- Edit difference data:
_ _ _ _ _

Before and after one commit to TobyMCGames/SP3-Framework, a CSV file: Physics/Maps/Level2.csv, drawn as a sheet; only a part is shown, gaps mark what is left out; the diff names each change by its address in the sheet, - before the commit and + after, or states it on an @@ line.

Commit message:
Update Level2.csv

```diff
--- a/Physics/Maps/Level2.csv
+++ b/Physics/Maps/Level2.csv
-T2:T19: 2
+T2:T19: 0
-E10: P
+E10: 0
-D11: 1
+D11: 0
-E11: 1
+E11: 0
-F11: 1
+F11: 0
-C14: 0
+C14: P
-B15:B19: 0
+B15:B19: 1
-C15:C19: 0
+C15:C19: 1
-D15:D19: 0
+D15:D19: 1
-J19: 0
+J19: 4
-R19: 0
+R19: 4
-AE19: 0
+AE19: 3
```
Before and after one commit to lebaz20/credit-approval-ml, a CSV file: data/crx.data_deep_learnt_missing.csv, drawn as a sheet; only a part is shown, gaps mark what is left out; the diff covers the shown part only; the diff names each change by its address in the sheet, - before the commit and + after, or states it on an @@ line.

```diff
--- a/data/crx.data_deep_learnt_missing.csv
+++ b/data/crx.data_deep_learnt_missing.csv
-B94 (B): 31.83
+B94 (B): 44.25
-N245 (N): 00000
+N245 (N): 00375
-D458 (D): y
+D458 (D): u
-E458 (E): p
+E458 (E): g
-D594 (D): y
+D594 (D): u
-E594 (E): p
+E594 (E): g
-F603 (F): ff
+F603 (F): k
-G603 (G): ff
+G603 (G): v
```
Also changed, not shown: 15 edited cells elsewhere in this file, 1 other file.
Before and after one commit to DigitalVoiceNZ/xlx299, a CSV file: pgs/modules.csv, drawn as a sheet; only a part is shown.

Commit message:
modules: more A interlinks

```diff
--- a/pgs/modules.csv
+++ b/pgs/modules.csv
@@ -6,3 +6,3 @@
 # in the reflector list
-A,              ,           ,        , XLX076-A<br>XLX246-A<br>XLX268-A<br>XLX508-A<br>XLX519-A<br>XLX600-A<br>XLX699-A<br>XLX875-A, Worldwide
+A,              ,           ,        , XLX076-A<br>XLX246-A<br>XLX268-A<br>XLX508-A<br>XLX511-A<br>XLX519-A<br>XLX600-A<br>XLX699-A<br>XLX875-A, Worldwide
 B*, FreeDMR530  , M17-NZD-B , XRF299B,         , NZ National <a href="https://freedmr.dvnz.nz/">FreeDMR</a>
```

_ _ _ _ _

- Exercise requirements:
Quote the data above in full, changing nothing.

- Exercise output:
Before and after one commit to TobyMCGames/SP3-Framework, a CSV file: Physics/Maps/Level2.csv, drawn as a sheet; only a part is shown, gaps mark what is left out; the diff names each change by its address in the sheet, - before the commit and + after, or states it on an @@ line.

Commit message:
Update Level2.csv

```diff
--- a/Physics/Maps/Level2.csv
+++ b/Physics/Maps/Level2.csv
-T2:T19: 2
+T2:T19: 0
-E10: P
+E10: 0
-D11: 1
+D11: 0
-E11: 1
+E11: 0
-F11: 1
+F11: 0
-C14: 0
+C14: P
-B15:B19: 0
+B15:B19: 1
-C15:C19: 0
+C15:C19: 1
-D15:D19: 0
+D15:D19: 1
-J19: 0
+J19: 4
-R19: 0
+R19: 4
-AE19: 0
+AE19: 3
```
Before and after one commit to lebaz20/credit-approval-ml, a CSV file: data/crx.data_deep_learnt_missing.csv, drawn as a sheet; only a part is shown, gaps mark what is left out; the diff covers the shown part only; the diff names each change by its address in the sheet, - before the commit and + after, or states it on an @@ line.

```diff
--- a/data/crx.data_deep_learnt_missing.csv
+++ b/data/crx.data_deep_learnt_missing.csv
-B94 (B): 31.83
+B94 (B): 44.25
-N245 (N): 00000
+N245 (N): 00375
-D458 (D): y
+D458 (D): u
-E458 (E): p
+E458 (E): g
-D594 (D): y
+D594 (D): u
-E594 (E): p
+E594 (E): g
-F603 (F): ff
+F603 (F): k
-G603 (G): ff
+G603 (G): v
```
Also changed, not shown: 15 edited cells elsewhere in this file, 1 other file.
Before and after one commit to DigitalVoiceNZ/xlx299, a CSV file: pgs/modules.csv, drawn as a sheet; only a part is shown.

Commit message:
modules: more A interlinks

```diff
--- a/pgs/modules.csv
+++ b/pgs/modules.csv
@@ -6,3 +6,3 @@
 # in the reflector list
-A,              ,           ,        , XLX076-A<br>XLX246-A<br>XLX268-A<br>XLX508-A<br>XLX519-A<br>XLX600-A<br>XLX699-A<br>XLX875-A, Worldwide
+A,              ,           ,        , XLX076-A<br>XLX246-A<br>XLX268-A<br>XLX508-A<br>XLX511-A<br>XLX519-A<br>XLX600-A<br>XLX699-A<br>XLX875-A, Worldwide
 B*, FreeDMR530  , M17-NZD-B , XRF299B,         , NZ National <a href="https://freedmr.dvnz.nz/">FreeDMR</a>
```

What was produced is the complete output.